Blame Conservatives for EU Jobs Impasse

The European People’s Party arrogantly assumed others would fall in line behind its candidate.

French president Emmanuel Macron, Spanish prime minister Pedro Sánchez, European Council president Donald Tusk and German chancellor Angela Merkel speak on the sidelines of a European Council summit in Brussels, June 20
French president Emmanuel Macron, Spanish prime minister Pedro Sánchez, European Council president Donald Tusk and German chancellor Angela Merkel speak on the sidelines of a European Council summit in Brussels, June 20 (Elysée/Soazig de la Moissonniere)

European leaders broke up an all-night summit on Monday without a deal to fill the EU’s top positions, including the presidencies of the European Commission and their own European Council.

Blame the conservative European People’s Party (EPP) for the deadlock.

EPP rebellion
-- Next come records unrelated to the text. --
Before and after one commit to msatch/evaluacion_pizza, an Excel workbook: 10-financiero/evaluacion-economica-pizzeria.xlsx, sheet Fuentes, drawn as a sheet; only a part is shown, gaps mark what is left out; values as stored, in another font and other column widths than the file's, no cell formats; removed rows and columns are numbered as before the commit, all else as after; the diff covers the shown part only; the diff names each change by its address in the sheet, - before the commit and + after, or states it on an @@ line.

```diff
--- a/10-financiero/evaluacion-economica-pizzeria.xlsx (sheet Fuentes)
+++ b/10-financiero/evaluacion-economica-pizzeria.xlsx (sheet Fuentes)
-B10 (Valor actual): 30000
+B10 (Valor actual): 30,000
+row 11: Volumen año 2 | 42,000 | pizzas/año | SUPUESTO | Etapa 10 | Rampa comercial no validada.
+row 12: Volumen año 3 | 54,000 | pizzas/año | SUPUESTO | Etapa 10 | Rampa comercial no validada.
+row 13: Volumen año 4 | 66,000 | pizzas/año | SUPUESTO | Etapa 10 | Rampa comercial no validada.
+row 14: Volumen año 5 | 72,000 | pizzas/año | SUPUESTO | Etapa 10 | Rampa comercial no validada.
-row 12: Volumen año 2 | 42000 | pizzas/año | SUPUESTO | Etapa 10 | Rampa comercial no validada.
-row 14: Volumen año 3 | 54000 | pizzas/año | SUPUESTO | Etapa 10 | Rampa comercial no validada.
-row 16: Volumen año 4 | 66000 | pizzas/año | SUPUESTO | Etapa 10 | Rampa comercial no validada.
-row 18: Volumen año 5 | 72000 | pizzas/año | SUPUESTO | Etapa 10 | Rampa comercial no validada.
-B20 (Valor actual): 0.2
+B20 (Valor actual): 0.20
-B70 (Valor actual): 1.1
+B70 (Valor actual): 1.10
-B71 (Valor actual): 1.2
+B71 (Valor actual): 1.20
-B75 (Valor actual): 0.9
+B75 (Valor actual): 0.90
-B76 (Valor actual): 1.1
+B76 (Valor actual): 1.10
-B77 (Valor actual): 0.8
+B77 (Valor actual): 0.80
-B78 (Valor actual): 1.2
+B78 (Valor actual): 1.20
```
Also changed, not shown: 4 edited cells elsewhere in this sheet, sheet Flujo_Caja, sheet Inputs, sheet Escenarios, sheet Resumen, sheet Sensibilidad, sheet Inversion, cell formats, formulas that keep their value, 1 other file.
Angela Merkel, the most powerful leader in the EPP, is reportedly ready to drop her party’s candidate for the commission presidency, fellow German Manfred Weber, in favor of the socialists’ Frans Timmermans. The EPP would then split the remaining four jobs (the presidencies of the European Central Bank, European Council and European Parliament as well as the high representative for foreign affairs) with the liberals.

Before the European elections in May, the conservatives and socialists both nominated a lead candidate, or Spitzenkandidat, for the commission. The liberals, who perennially place third, refused to name a single candidate but have since thrown their support behind Denmark’s Margrethe Vestager. All three parties are needed for a majority in the European Parliament.

However, other EPP leaders have rebelled against Merkel’s plan, which was hatched on the sidelines of the G20 summit in Japan with France’s Emmanuel Macron, the Netherlands’ Mark Rutte and Spain’s Pedro Sánchez. Central and Eastern European leaders in particular are unhappy with Timmermans, who, as the outgoing commission’s vice president, has led investigations into rule-of-law abuses in Hungary and Poland.

But none of the other EPP names circulated by European Council president Donald Tusk — France’s Michel Barnier, Bulgaria’s Kristalina Georgieva, Ireland’s Leo Varadkar — could muster support from other parties.

Leaders will try again on Tuesday before the European Parliament meets to elect its president on Wednesday.

Original sin

The EPP’s original sin was nominating the controversial Weber in the first place when the whole Spitzenkandidaten system is by no means uncontroversial.

A parliamentary insider without executive experience, Weber has never failed to shield Hungary’s Viktor Orbán from criticism. This has made him popular in Eastern Europe but toxic to liberals in the West.

The EPP had an alternative. The Economist‘s Jeremy Cliffe points out that Alexander Stubb, the former Finnish prime minister who ran against Weber in the EPP primary, could have commanded broad appeal. More center-right than conservative, Stubb did take Orbán to task and argued for reform of agricultural subsidies, long the third rail of EU politics.

The EPP preferred the seemingly safer candidate, arrogantly assuming that other parties would fall in line. It doesn’t look like they will.